-------- Material provided

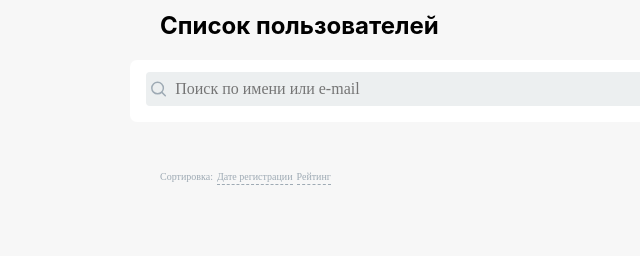
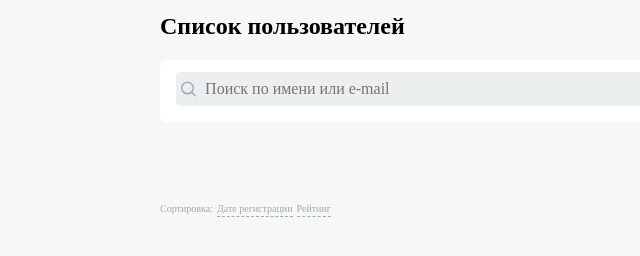
Before and after one commit to AshesToAshes13/labmedia-test-users, a website built with webpack: page src/index.html in a window 1280 px wide. Shown: the whole page, without its empty margins (0-640 px from the left). Built offline with nearby package versions, Linux system fonts and the light colour scheme; no server answers.

Commit message:
refactor (all-page): единыйе отсупы и общий шрифт

```diff
--- a/src/assets/style/search-section/input-block.css
+++ b/src/assets/style/search-section/input-block.css
@@ -15,5 +15,4 @@
     background-color: #ECEFF0;
     width: 100%;
     padding-right: 4px;
-    font-family: Inter sans-serif;
 }
--- a/src/assets/style/search-section/search-section.css
+++ b/src/assets/style/search-section/search-section.css
@@ -1,8 +1,7 @@
 @import "./input-block.css";
 .search-section {
-    width: 960px;
     background-color: white;
-    margin: 20px auto 0;
+    margin-top: 20px;
     display: flex;
     flex-direction: column;
     padding: 12px 44px 16px 16px;
--- a/src/assets/style/sort-section/sort-button.css
+++ b/src/assets/style/sort-section/sort-button.css
@@ -4,7 +4,6 @@
     border-right: 0;
     border-bottom: 1px;
     border-style: dashed;
-    font-family: Inter sans-serif;
     background: none;
     cursor: pointer;
     padding: 0;
--- a/src/assets/style/sort-section/sort-section.css
+++ b/src/assets/style/sort-section/sort-section.css
@@ -6,12 +6,10 @@
     gap: 4px;
     align-items: center;
     background: none;
-    width: 960px;
-    margin: 40px auto 0;
+    margin-top: 72px;
 }
 
 .sort-title {
-    font-family: Inter sans-serif;
     font-size: 10px;
     line-height: 14px;
     font-weight: 500;
--- a/src/assets/style/styles.css
+++ b/src/assets/style/styles.css
@@ -1,14 +1,19 @@
 @import "normalize.css";
 @import "./search-section/search-section.css";
 @import "./sort-section/sort-section.css";
+body {
+    background-color: #F7F7F7;
+}
+
+main {
+    width: 960px;
+    margin: 0 auto;
+    font-family: Inter sans-serif;
+}
+
 .main-title {
-    font-family: Inter, sans-serif;
     font-size: 24px;
     font-weight: 700;
     line-height: 28px;
-    width: 960px;
-    margin: 12px auto 0;
+    margin-top: 12px;
 }
-body {
-    background-color: #F7F7F7;
-}
--- a/src/index.html
+++ b/src/index.html
@@ -5,6 +5,7 @@
     <title>Список пользователей</title>
 </head>
 <body>
+    <main>
         <h1 class="main-title">Список пользователей</h1>
         <section class="search-section">
             <div class="input-block">
@@ -29,5 +30,6 @@
             <button class="sort-button sort-button_inactive" id="sortByDateButton">Дате регистрации</button>
             <button class="sort-button sort-button_inactive" id="sortByRatingButton">Рейтинг</button>
         </section>
+    </main>
 </body>
 </html>
```
Lines whose indentation alone changed are shown as unchanged.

----------------

Exercise goal: All records above are to be output verbatim, with their pictures omitted.

Answer section:
Before and after one commit to AshesToAshes13/labmedia-test-users, a website built with webpack: page src/index.html in a window 1280 px wide. Shown: the whole page, without its empty margins (0-640 px from the left). Built offline with nearby package versions, Linux system fonts and the light colour scheme; no server answers.

Commit message:
refactor (all-page): единыйе отсупы и общий шрифт

```diff
--- a/src/assets/style/search-section/input-block.css
+++ b/src/assets/style/search-section/input-block.css
@@ -15,5 +15,4 @@
     background-color: #ECEFF0;
     width: 100%;
     padding-right: 4px;
-    font-family: Inter sans-serif;
 }
--- a/src/assets/style/search-section/search-section.css
+++ b/src/assets/style/search-section/search-section.css
@@ -1,8 +1,7 @@
 @import "./input-block.css";
 .search-section {
-    width: 960px;
     background-color: white;
-    margin: 20px auto 0;
+    margin-top: 20px;
     display: flex;
     flex-direction: column;
     padding: 12px 44px 16px 16px;
--- a/src/assets/style/sort-section/sort-button.css
+++ b/src/assets/style/sort-section/sort-button.css
@@ -4,7 +4,6 @@
     border-right: 0;
     border-bottom: 1px;
     border-style: dashed;
-    font-family: Inter sans-serif;
     background: none;
     cursor: pointer;
     padding: 0;
--- a/src/assets/style/sort-section/sort-section.css
+++ b/src/assets/style/sort-section/sort-section.css
@@ -6,12 +6,10 @@
     gap: 4px;
     align-items: center;
     background: none;
-    width: 960px;
-    margin: 40px auto 0;
+    margin-top: 72px;
 }
 
 .sort-title {
-    font-family: Inter sans-serif;
     font-size: 10px;
     line-height: 14px;
     font-weight: 500;
--- a/src/assets/style/styles.css
+++ b/src/assets/style/styles.css
@@ -1,14 +1,19 @@
 @import "normalize.css";
 @import "./search-section/search-section.css";
 @import "./sort-section/sort-section.css";
+body {
+    background-color: #F7F7F7;
+}
+
+main {
+    width: 960px;
+    margin: 0 auto;
+    font-family: Inter sans-serif;
+}
+
 .main-title {
-    font-family: Inter, sans-serif;
     font-size: 24px;
     font-weight: 700;
     line-height: 28px;
-    width: 960px;
-    margin: 12px auto 0;
+    margin-top: 12px;
 }
-body {
-    background-color: #F7F7F7;
-}
--- a/src/index.html
+++ b/src/index.html
@@ -5,6 +5,7 @@
     <title>Список пользователей</title>
 </head>
 <body>
+    <main>
         <h1 class="main-title">Список пользователей</h1>
         <section class="search-section">
             <div class="input-block">
@@ -29,5 +30,6 @@
             <button class="sort-button sort-button_inactive" id="sortByDateButton">Дате регистрации</button>
             <button class="sort-button sort-button_inactive" id="sortByRatingButton">Рейтинг</button>
         </section>
+    </main>
 </body>
 </html>
```
Lines whose indentation alone changed are shown as unchanged.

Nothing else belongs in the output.